About the book: Nationally recognized expert on autism advocacy Areva Martin shares her hard-won knowledge as a parent of an autistic child and an individual rights attorney. In The Everyday Advocate, she lays out vital and relevant step-by-step instructions to parents facing the seemingly impossible odds of advocating for a child with autism. Parents need to become activists for their children's rights to services and learn how to safeguard those rights-both in school and in the larger outside world. An invaluable resource,The Everyday Advocate offers practical, real-world actions that work, lists helpful websites and organizations, and gives parents and caregivers the emotional support they need as they face the challenge of successfully standing up for children with special needs.
My review: I have to say that I absolutely love this book - the writing style, the layout and the case studies take some of the stress that you feel as a parent advocate for your child and hone it by giving it more direction and focus!
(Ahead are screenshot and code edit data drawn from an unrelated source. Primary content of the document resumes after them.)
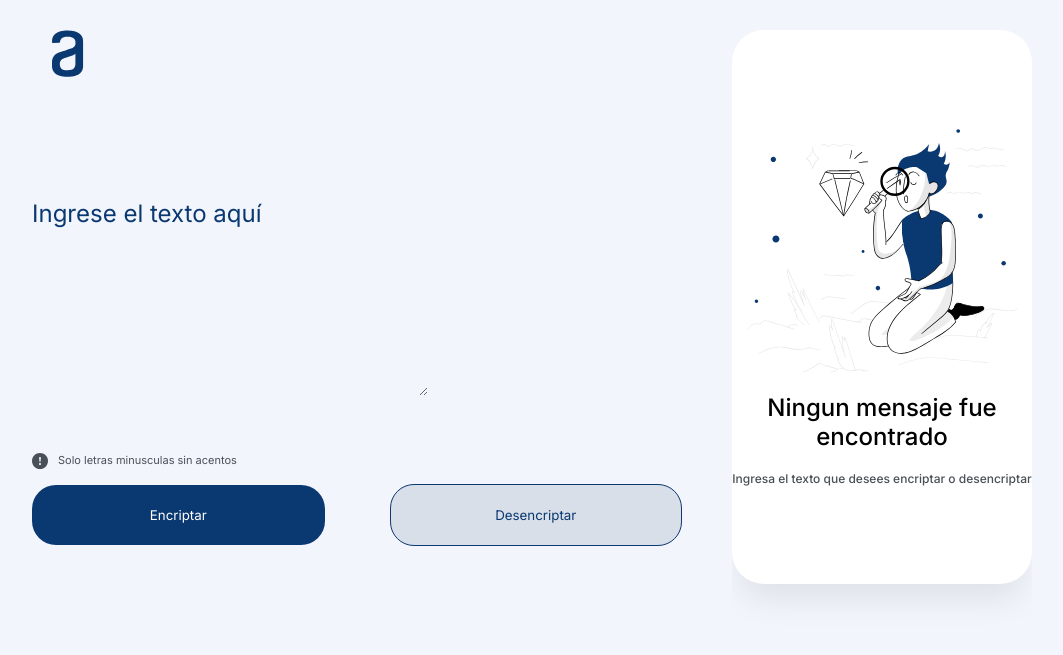
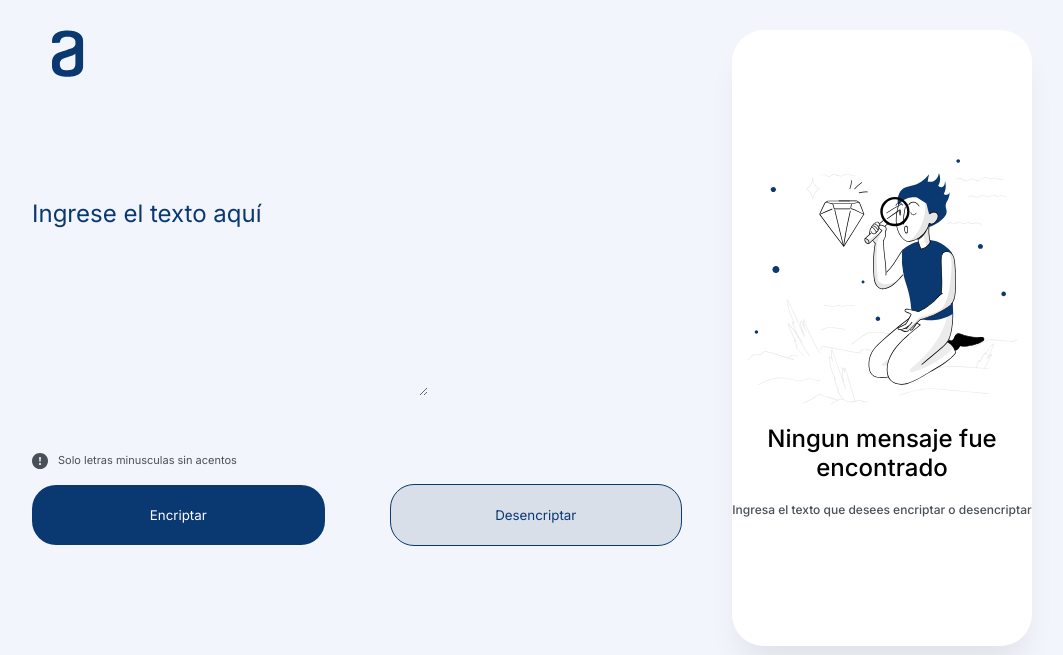
Before and after one commit to tomasaltamirano/encriptador-alura, a plain HTML site: page index.html in a window 1280 px wide. Shown: the top 655 px of the page, without its empty margins (108-1171 px from the left). Drawn offline with nearby package versions, Linux system fonts and the light colour scheme.

Commit message:
estilos de las sombras arreglados

```diff
--- a/css/styles.css
+++ b/css/styles.css
@@ -140,9 +140,11 @@ textarea::placeholder{
 .resultado{
     display: flex;
     justify-content: center;
-   width: 30%;
-   margin-top: 30px;
-   overflow: hidden;
+    width: 30%;
+    margin-top: 30px;
+    overflow: hidden;
+    border-radius: 32px;
+    box-shadow: 0px 24px 32px -8px rgba(0, 0, 0, 0.08);
 }
 
 .resultado .warning{
@@ -161,14 +163,13 @@ textarea::placeholder{
 
 .imagen-texto{
     width: 100%;
-    height: 90%;
+
     background: var(--White);
     display: flex;
     flex-direction: column;
     justify-content: center;
     align-items: center;
-    border-radius: 32px;
-    box-shadow: 0px 24px 32px -8px rgba(0, 0, 0, 0.08);
+
 }
 
 .imagen-texto img{
```
Also changed, not shown: index.html (+1 -4 lines).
This book, from my point of view, is a must read for parents of a special needs child with Autism once they are past the initial stages of understanding the diagnosis and are ready to be proactive in their child's future!
As a mom who is beginning her advocacy career, I often find that I reflect most on the balance that my son needs - to still be a preschooler and a child, with the research that says that early interventions are so vital, and your book has helped me clarify what I need to do for my son and for my family.
1. What are your top three pieces advice for parents who are new to advocacy?
a. Jump right in. Don't be held back by preconceived notions that you need to be a lawyer, politician or someone with experience to do the job. All you need is a passion and purpose.
b. Learn to hear NO and not be moved. One of the recurring complaints I hear is that I tried and they said NO. For a lot of people, this is enough to make them want to give up or assume that there are no options. Advocacy is a process that takes many forms and a rugged determination. Go into knowing that you will face obstacles and set backs, but that they are temporary. Giving up is permanent.
c. Pace yourself. This is a marathon and not a sprint. Many young mothers set out to conquer the world of advocacy in a month or year. This can't be done. I have been at it for years, and still learn new things everyday. If you set unrealistic expectations and they are not met, you will feel discouraged and are likely to give up or burn out. Your child needs you for a life time, and you must make a sustainable commitment that can endure through the many stages of his growth and development.
2. How far down the road should we be looking and how early should we be advocating for things like high school, college and adult programs?
Its never too early to plan ahead. You should be thinking about all of these things at the onset of a child starting school just like you would with your typical child. Most parents start to dream about or at least form an intention that their typical child will go to college at birth. Its not different with your child with autism. Start dreaming and planning now, just know that flexibility is key. You may have to adjust those plans many times, but if you don't set the bar high, no one else will.
3. How do you suggest getting family and friends involved in our advocacy?
Lead by example. Advocacy is and can be a family affair. Gather all of your friends and family and get them to attend a workshop with you, sign them up for a local charity walk or have them participate in a play day with your child. All of these are simple ways to help them gain exposure and greater awareness about the disorder and its impact on families. Once they get this basic exposure, enlist them to help out at your child's school, volunteer at a local autism charity or to sponsor a support group meeting themselves.
4. What was your biggest challenge when you were starting out?
Finding a reliable and consistent source of information. In many ways, that's why I wrote the book, The Everyday Advocate. I wasn't pleased with the resources that were available, most of which were personal stories or medical books. I couldn't find a step by step comprehensive guide that addressed school issues, advocacy, interventions, work life balance and the other issues that were important to me and to other parents that I met.
5. On a more personal note, if you could invite anyone to a dinner party (living or dead, real or fictional) who would you invite and why?
My grandmother, Doveanne and godmother, Ethel. They never got to meet Marty or my two daughters, Michael and Morgan. I think having a better understanding of our history would help shape our collective future.
Ms. Martin's Bio:
Areva Martin, Esq. has appeared on Dr. Phil, GoodMorning America, and FOX News, and has counseled hundreds of parents of autistic children. A graduate of University of Chicago and Harvard Law School, she is the founding and managing partner of Martin & Martin, LLP. Additionally, Martin is the president and co-founder of Special Needs Network, Inc. (SNN), a non-profit launched specifically to support families with special needs children.